Exercise goal → Give the number of lines below that contain "label", with no other output.

Task input →
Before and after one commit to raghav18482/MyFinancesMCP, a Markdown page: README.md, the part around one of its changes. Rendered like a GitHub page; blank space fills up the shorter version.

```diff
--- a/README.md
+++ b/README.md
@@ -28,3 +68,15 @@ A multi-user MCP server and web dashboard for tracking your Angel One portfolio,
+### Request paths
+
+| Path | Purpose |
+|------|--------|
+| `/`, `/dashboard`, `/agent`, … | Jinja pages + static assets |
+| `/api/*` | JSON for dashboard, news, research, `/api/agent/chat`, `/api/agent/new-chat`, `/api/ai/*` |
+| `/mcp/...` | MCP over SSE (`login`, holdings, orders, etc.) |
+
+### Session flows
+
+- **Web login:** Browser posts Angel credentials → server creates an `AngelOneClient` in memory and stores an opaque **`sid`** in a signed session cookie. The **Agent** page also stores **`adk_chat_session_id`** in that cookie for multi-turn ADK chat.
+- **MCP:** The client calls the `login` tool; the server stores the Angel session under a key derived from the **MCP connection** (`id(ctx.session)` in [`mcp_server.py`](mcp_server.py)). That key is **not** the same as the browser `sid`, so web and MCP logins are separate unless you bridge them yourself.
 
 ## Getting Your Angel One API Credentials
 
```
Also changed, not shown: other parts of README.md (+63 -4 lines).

...

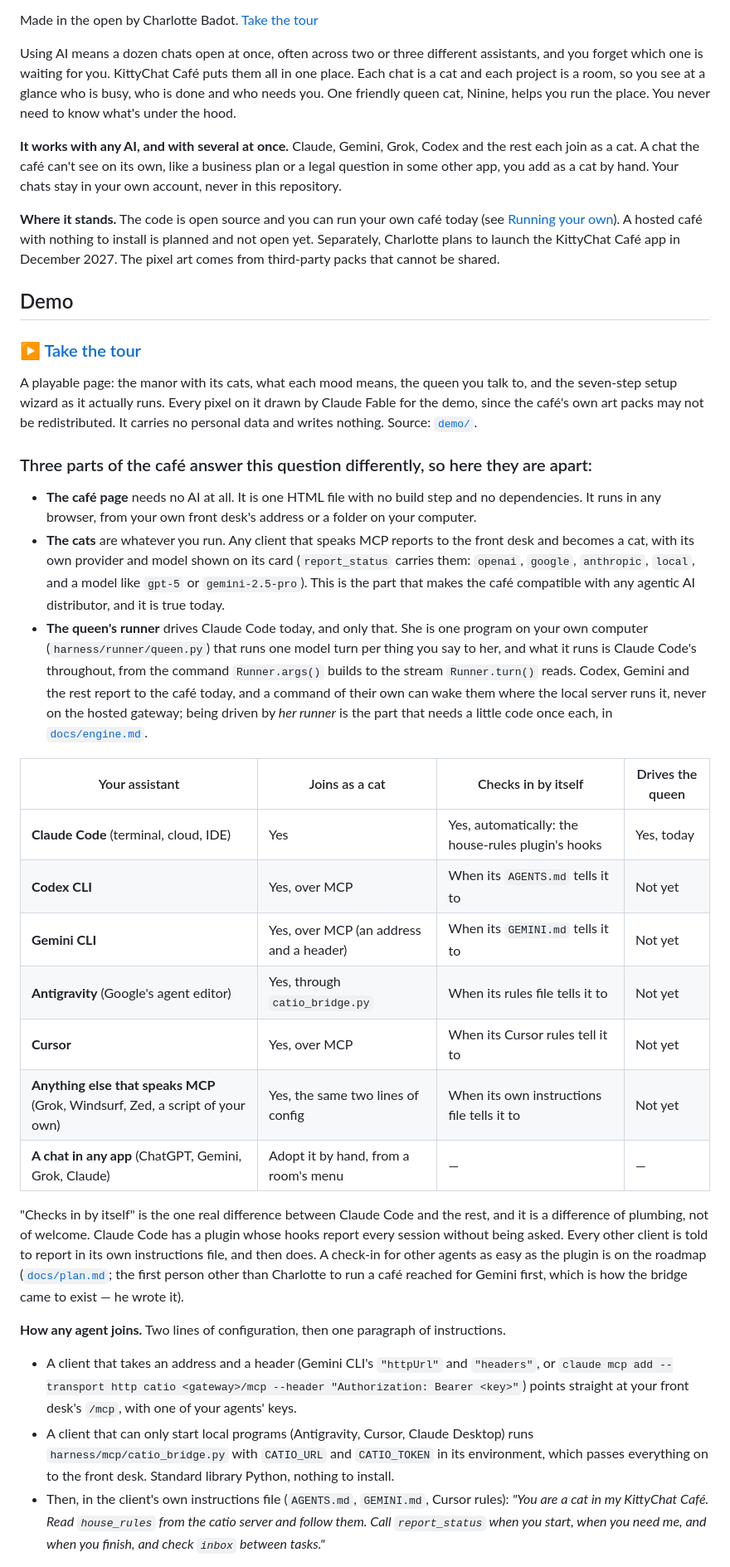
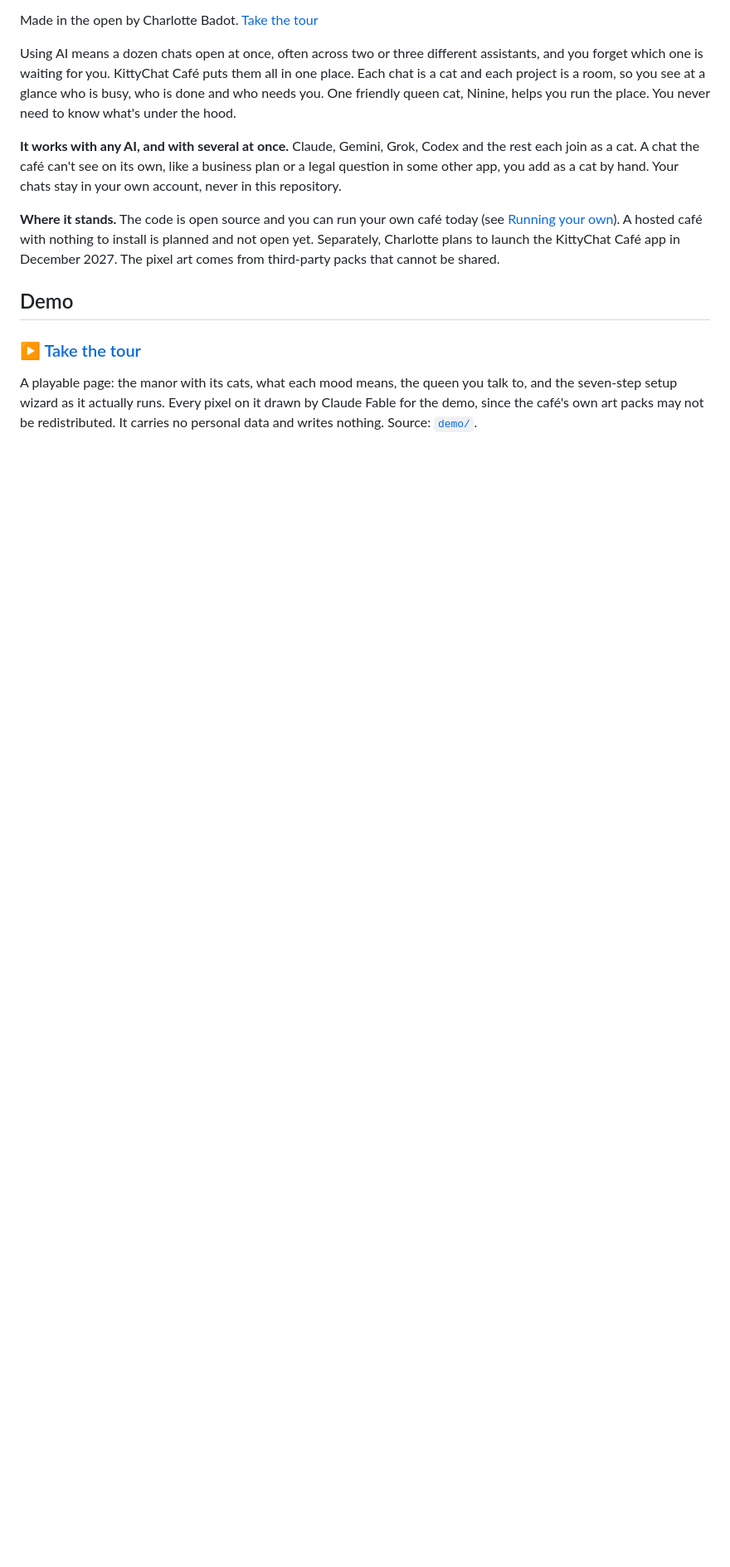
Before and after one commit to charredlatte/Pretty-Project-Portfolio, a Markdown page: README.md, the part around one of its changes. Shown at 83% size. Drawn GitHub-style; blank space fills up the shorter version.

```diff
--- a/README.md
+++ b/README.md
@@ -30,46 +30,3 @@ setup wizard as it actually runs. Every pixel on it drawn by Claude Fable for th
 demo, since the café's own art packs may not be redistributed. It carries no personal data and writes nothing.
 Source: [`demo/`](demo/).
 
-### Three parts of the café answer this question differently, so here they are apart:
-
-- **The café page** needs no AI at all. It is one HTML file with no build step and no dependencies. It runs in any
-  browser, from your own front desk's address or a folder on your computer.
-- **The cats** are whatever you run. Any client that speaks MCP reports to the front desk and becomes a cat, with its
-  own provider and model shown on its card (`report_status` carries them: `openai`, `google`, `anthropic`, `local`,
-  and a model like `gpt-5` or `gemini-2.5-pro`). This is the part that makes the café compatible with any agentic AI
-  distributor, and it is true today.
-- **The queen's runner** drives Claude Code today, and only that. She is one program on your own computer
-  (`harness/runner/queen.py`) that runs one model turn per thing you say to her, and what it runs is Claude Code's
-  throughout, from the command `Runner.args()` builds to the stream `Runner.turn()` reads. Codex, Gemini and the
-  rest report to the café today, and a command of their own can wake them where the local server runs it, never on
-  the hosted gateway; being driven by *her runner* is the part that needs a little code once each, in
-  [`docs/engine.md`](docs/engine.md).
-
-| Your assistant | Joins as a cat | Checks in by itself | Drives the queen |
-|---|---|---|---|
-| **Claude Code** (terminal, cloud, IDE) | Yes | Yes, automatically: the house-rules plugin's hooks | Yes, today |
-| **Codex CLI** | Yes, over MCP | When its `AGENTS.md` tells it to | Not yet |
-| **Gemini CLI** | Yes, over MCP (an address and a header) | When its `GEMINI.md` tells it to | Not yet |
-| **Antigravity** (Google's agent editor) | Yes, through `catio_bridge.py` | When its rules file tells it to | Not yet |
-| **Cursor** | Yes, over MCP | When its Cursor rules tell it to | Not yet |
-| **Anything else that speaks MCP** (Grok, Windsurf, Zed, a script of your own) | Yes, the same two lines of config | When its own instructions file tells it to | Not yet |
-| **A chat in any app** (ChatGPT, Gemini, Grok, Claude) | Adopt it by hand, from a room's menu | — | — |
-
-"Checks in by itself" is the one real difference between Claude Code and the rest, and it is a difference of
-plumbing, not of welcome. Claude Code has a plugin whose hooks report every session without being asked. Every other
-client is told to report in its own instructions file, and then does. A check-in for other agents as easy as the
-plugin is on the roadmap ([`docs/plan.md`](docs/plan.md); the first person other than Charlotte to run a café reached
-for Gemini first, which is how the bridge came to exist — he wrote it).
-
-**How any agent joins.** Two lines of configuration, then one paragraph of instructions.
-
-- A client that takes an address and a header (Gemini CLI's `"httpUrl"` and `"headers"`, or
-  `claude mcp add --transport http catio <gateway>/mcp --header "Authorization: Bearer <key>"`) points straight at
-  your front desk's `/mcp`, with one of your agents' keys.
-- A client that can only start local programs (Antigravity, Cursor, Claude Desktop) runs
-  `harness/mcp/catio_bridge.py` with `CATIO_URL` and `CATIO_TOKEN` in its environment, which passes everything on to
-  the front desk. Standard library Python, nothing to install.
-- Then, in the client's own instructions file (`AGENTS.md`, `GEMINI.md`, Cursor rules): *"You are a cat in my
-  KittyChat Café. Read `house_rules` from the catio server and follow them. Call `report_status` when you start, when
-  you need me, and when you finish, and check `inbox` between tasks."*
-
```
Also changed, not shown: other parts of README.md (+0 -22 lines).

--

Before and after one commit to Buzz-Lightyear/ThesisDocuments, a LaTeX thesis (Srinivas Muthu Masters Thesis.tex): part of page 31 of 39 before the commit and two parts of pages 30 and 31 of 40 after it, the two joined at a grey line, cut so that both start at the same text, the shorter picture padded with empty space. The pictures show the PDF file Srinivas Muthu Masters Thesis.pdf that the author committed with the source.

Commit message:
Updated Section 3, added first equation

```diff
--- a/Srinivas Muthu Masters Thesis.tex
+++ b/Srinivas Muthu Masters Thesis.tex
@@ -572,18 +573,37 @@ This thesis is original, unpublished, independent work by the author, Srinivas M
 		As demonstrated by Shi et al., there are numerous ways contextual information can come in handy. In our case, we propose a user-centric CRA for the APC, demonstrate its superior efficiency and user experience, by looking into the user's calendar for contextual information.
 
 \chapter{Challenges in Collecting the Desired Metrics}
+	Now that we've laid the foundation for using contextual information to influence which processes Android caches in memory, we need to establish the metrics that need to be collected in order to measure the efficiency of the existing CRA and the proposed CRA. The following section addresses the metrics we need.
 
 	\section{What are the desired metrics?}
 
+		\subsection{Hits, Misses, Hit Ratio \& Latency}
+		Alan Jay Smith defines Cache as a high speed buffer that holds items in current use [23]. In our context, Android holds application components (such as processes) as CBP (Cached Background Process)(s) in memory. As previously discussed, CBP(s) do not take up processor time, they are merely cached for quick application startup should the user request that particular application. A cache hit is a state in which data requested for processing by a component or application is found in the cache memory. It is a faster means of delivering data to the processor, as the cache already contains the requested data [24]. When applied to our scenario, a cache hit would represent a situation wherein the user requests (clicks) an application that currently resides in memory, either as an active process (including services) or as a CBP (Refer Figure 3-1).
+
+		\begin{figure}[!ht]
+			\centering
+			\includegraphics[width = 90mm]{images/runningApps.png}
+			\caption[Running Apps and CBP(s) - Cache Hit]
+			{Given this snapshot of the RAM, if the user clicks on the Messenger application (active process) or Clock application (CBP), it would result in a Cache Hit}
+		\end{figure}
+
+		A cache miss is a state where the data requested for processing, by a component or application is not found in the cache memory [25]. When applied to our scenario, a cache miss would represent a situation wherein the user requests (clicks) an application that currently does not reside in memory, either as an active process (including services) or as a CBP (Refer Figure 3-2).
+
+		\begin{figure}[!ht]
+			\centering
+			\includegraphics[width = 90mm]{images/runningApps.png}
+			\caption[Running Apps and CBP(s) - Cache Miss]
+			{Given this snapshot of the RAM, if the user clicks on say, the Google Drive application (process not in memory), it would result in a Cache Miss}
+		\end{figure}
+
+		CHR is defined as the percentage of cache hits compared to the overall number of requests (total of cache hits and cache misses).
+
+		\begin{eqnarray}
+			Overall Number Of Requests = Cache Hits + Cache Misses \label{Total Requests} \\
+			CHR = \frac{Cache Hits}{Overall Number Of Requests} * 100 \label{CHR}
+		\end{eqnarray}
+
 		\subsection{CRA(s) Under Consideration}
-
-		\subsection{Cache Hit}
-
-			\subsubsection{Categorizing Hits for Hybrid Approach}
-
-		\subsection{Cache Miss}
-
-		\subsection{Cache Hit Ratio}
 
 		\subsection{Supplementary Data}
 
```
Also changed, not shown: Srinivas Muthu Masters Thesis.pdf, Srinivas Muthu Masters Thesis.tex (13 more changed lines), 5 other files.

Solution for this problem → 2